### TASK ITEM
For the material that follows, state how many lines contain the word "fill", and add nothing.

···

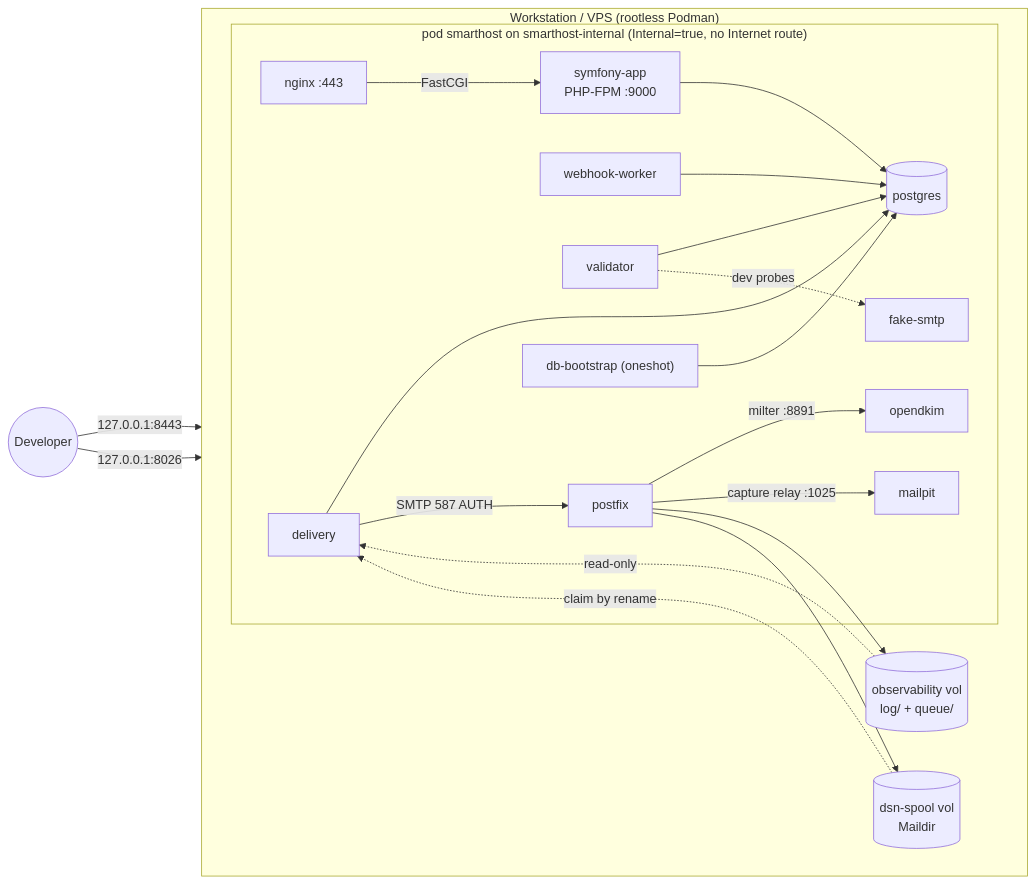
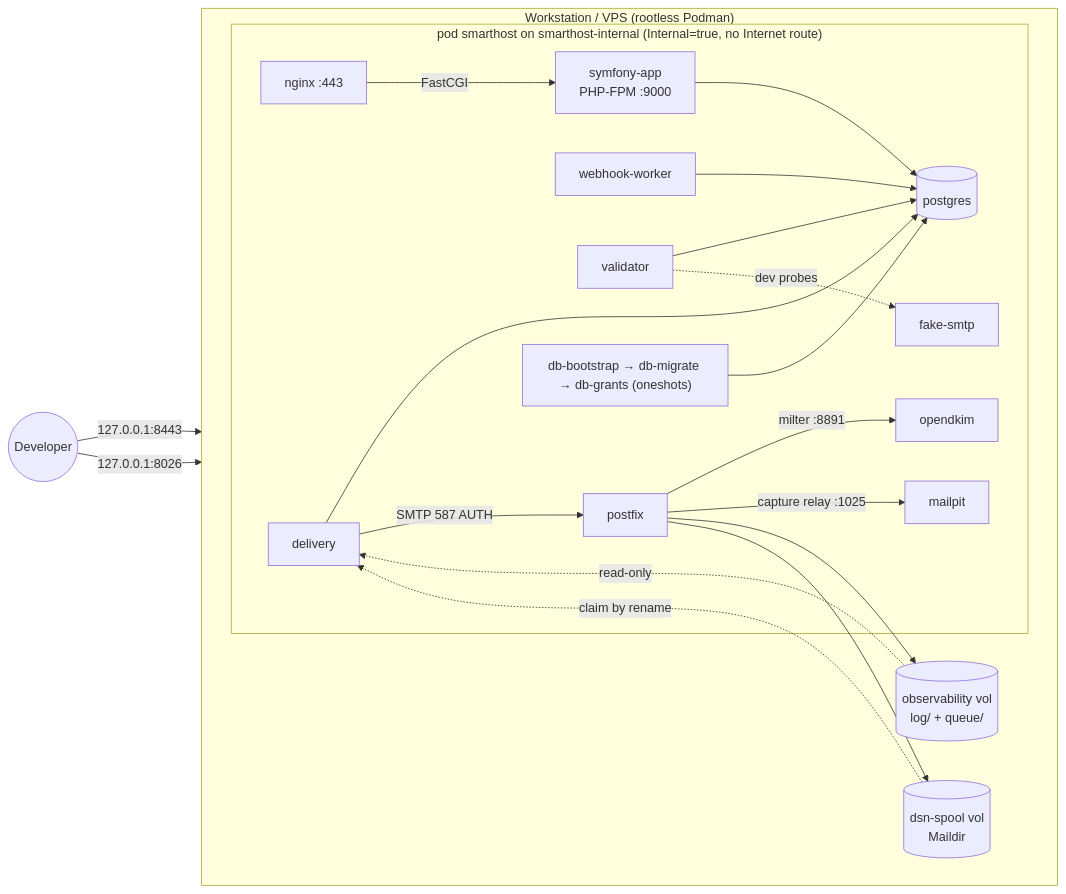
The first of 7 diagrams in docs/PROJECT.md (rrcatto/catto-mail), drawn with Mermaid before and after one commit. The commit also changed other lines of this file and 221 other files, not shown here.

````diff
--- a/docs/PROJECT.md
+++ b/docs/PROJECT.md
@@ -211,26 +287,26 @@
 ```mermaid
 flowchart LR
     subgraph host["Workstation / VPS (rootless Podman)"]
         direction LR
         subgraph net["pod smarthost on smarthost-internal (Internal=true, no Internet route)"]
             nginx["nginx :443"] -- FastCGI --> fpm["symfony-app<br/>PHP-FPM :9000"]
             fpm --> pg[(postgres)]
             ww["webhook-worker"] --> pg
             val["validator"] --> pg
             del["delivery"] --> pg
             del -- "SMTP 587 AUTH" --> pf["postfix"]
             pf -- "milter :8891" --> dk["opendkim"]
             pf -- "capture relay :1025" --> mp["mailpit"]
             val -. "dev probes" .-> fs["fake-smtp"]
-            boot["db-bootstrap (oneshot)"] --> pg
+            boot["db-bootstrap → db-migrate → db-grants (oneshots)"] --> pg
         end
         obs[("observability vol<br/>log/ + queue/")]
         spool[("dsn-spool vol<br/>Maildir")]
         pf --> obs
         pf --> spool
         obs -. "read-only" .-> del
         spool -. "claim by rename" .-> del
     end
     user((Developer)) -- "127.0.0.1:8443" --> nginx
     user -- "127.0.0.1:8026" --> mp
 ```
````
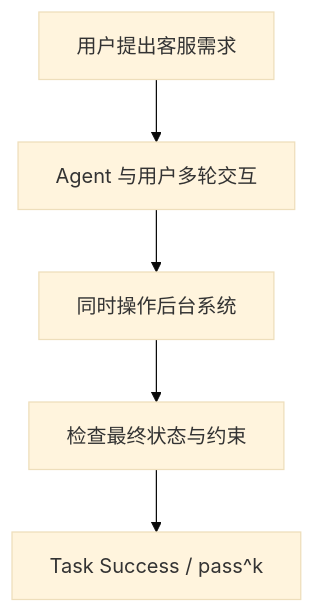
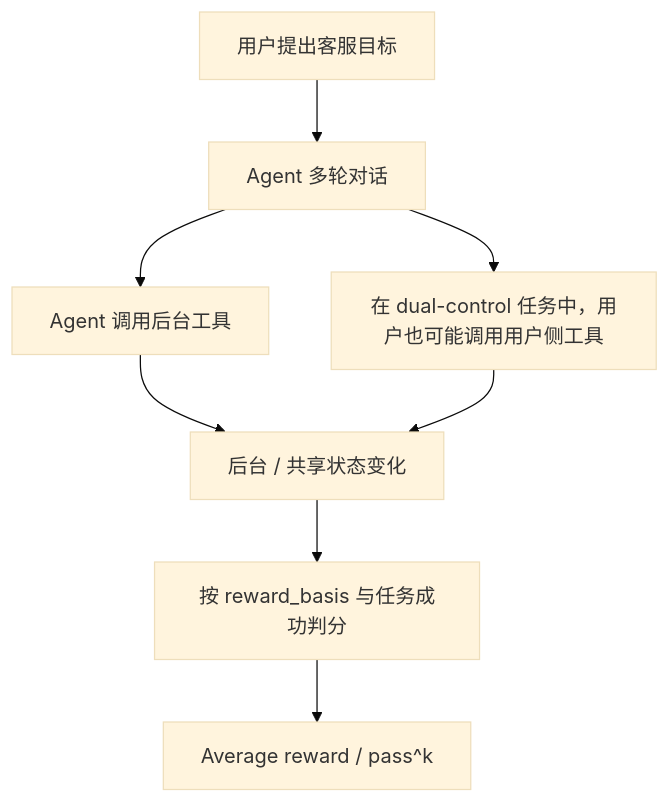
Before and after one commit to BobDLA/llm-benchmark-field-guide: the diagram in docs/zh/cards/general-agent/tau2-bench.md, drawn with Mermaid (base theme). The commit also changed other lines of this file and 5 other files, not shown here.

````diff
--- a/docs/zh/cards/general-agent/tau2-bench.md
+++ b/docs/zh/cards/general-agent/tau2-bench.md
@@ -50,7 +55,10 @@
 ```mermaid
 flowchart TD
-    A["用户提出客服需求"] --> B["Agent 与用户多轮交互"]
-    B --> C["同时操作后台系统"]
-    C --> D["检查最终状态与约束"]
-    D --> E["Task Success / pass^k"]
+    A["用户提出客服目标"] --> B["Agent 多轮对话"]
+    B --> C["Agent 调用后台工具"]
+    B --> D["在 dual-control 任务中，用户也可能调用用户侧工具"]
+    C --> E["后台 / 共享状态变化"]
+    D --> E
+    E --> F["按 reward_basis 与任务成功判分"]
+    F --> G["Average reward / pass^k"]
 ```
````
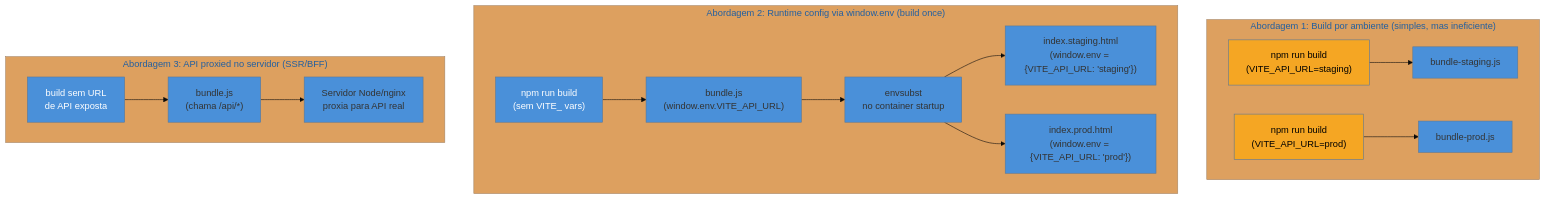
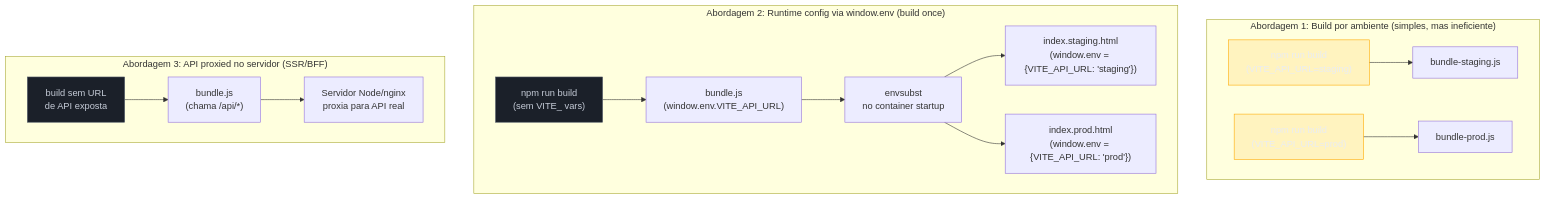
One commit to josenaldo/codex-technomanticus changed the third of 5 diagrams in 03-Dominios/Tecnologia/Tooling e Build/23 - Build em produção, CI e determinismo.md. Above: the diagram before and after it, drawn with Mermaid. The commit also changed other lines of this file and 1181 other files, not shown here.

First line of the commit message:
fix(diagramas): paleta do sistema no lugar de cor cravada no markdown

````diff
--- a/03-Dominios/Tecnologia/Tooling e Build/23 - Build em produção, CI e determinismo.md
+++ b/03-Dominios/Tecnologia/Tooling e Build/23 - Build em produção, CI e determinismo.md
@@ -323,29 +323,30 @@
 ```mermaid
-%%{init: {"theme": "base", "themeVariables": {"primaryColor": "#4A90D9"}}}%%
 flowchart TD
+    classDef destaque fill:#FFAA0024,stroke:#FFAA00,color:#E9ECF2
+    classDef neutro fill:#1B2029,stroke:#4E5666,color:#C6CCD8
     subgraph "Abordagem 1: Build por ambiente (simples, mas ineficiente)"
         BA1["npm run build\n(VITE_API_URL=staging)"]
         BA2["npm run build\n(VITE_API_URL=prod)"]
         BA1 --> BU1["bundle-staging.js"]
         BA2 --> BU2["bundle-prod.js"]
     end
 
     subgraph "Abordagem 2: Runtime config via window.env (build once)"
         BC["npm run build\n(sem VITE_ vars)"]
         BC --> BU3["bundle.js\n(window.env.VITE_API_URL)"]
         BU3 --> ENV["envsubst\nno container startup"]
         ENV --> STA["index.staging.html\n(window.env = {VITE_API_URL: 'staging'})"]
         ENV --> PROD["index.prod.html\n(window.env = {VITE_API_URL: 'prod'})"]
     end
 
     subgraph "Abordagem 3: API proxied no servidor (SSR/BFF)"
         BS["build sem URL\nde API exposta"]
         BS --> BU4["bundle.js\n(chama /api/*)"]
         BU4 --> SRV["Servidor Node/nginx\nproxia para API real"]
     end
 
-    style BA1 fill:#F5A623,color:#000
-    style BA2 fill:#F5A623,color:#000
-    style BC fill:#4A90D9,color:#fff
-    style BS fill:#4A90D9,color:#fff
+    class BA1 destaque
+    class BA2 destaque
+    class BC neutro
+    class BS neutro
 ```
````
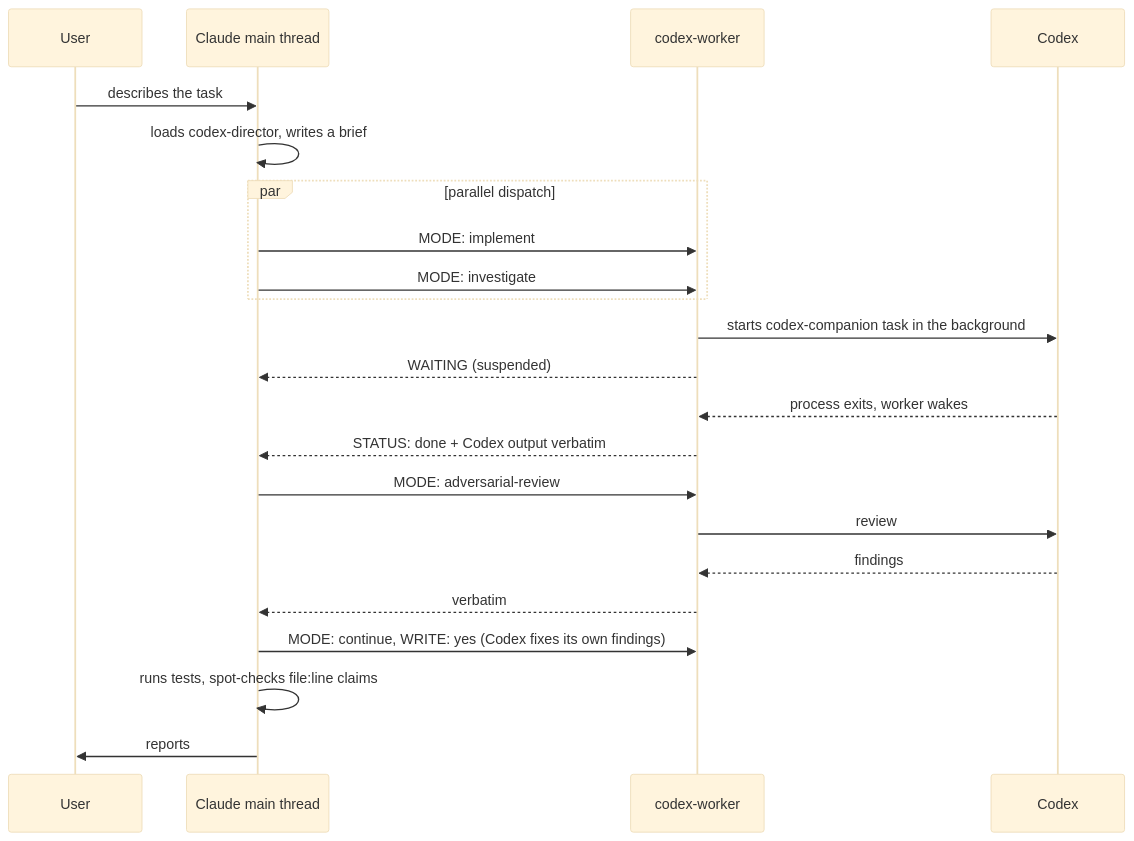
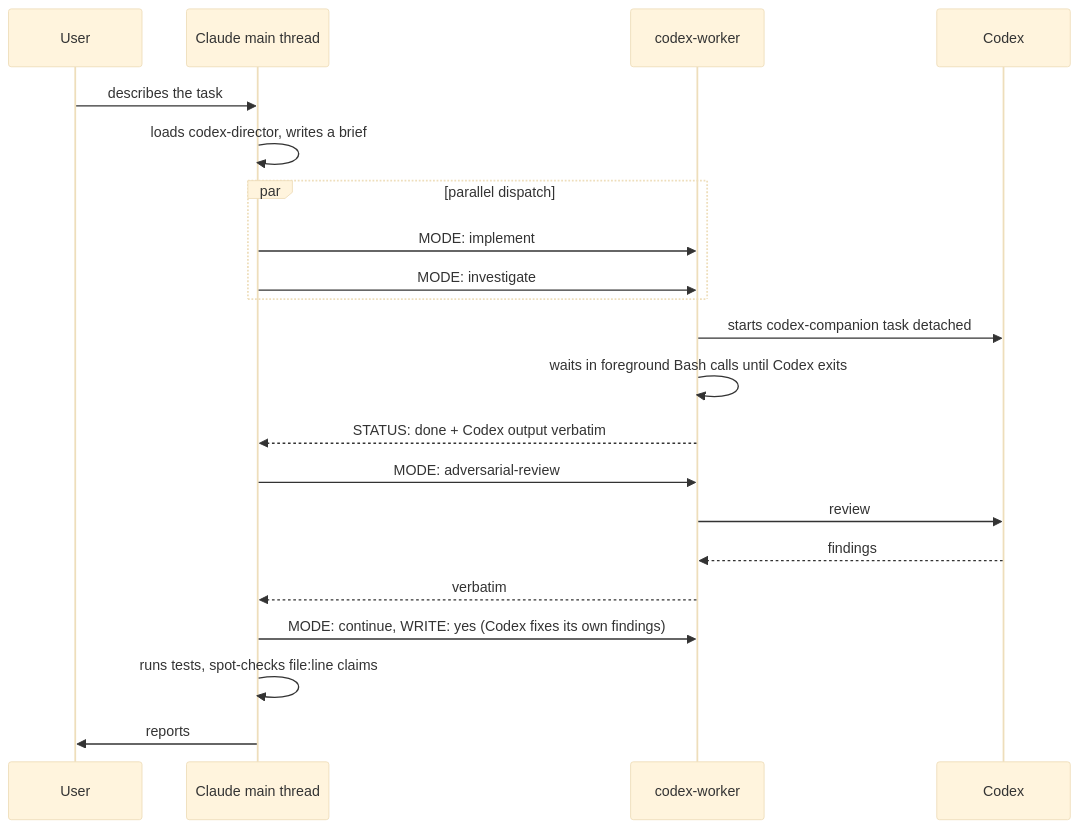
The diagram in README.md (y-cruce/codex-director), drawn with Mermaid (base theme) before and after one commit. The commit also changed other lines of this file and 3 other files, not shown here.

First line of the commit message:
Worker: wait for Codex in foreground instead of suspending on WAITING

````diff
--- a/README.md
+++ b/README.md
@@ -21,25 +21,24 @@
 ```mermaid
 sequenceDiagram
     participant U as User
     participant C as Claude main thread
     participant W as codex-worker
     participant X as Codex
 
     U->>C: describes the task
     C->>C: loads codex-director, writes a brief
     par parallel dispatch
         C->>W: MODE: implement
         C->>W: MODE: investigate
     end
-    W->>X: starts codex-companion task in the background
-    W-->>C: WAITING (suspended)
-    X-->>W: process exits, worker wakes
+    W->>X: starts codex-companion task detached
+    W->>W: waits in foreground Bash calls until Codex exits
     W-->>C: STATUS: done + Codex output verbatim
     C->>W: MODE: adversarial-review
     W->>X: review
     X-->>W: findings
     W-->>C: verbatim
     C->>W: MODE: continue, WRITE: yes (Codex fixes its own findings)
     C->>C: runs tests, spot-checks file:line claims
     C->>U: reports
 ```
````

···

### RESPONSE BELOW
6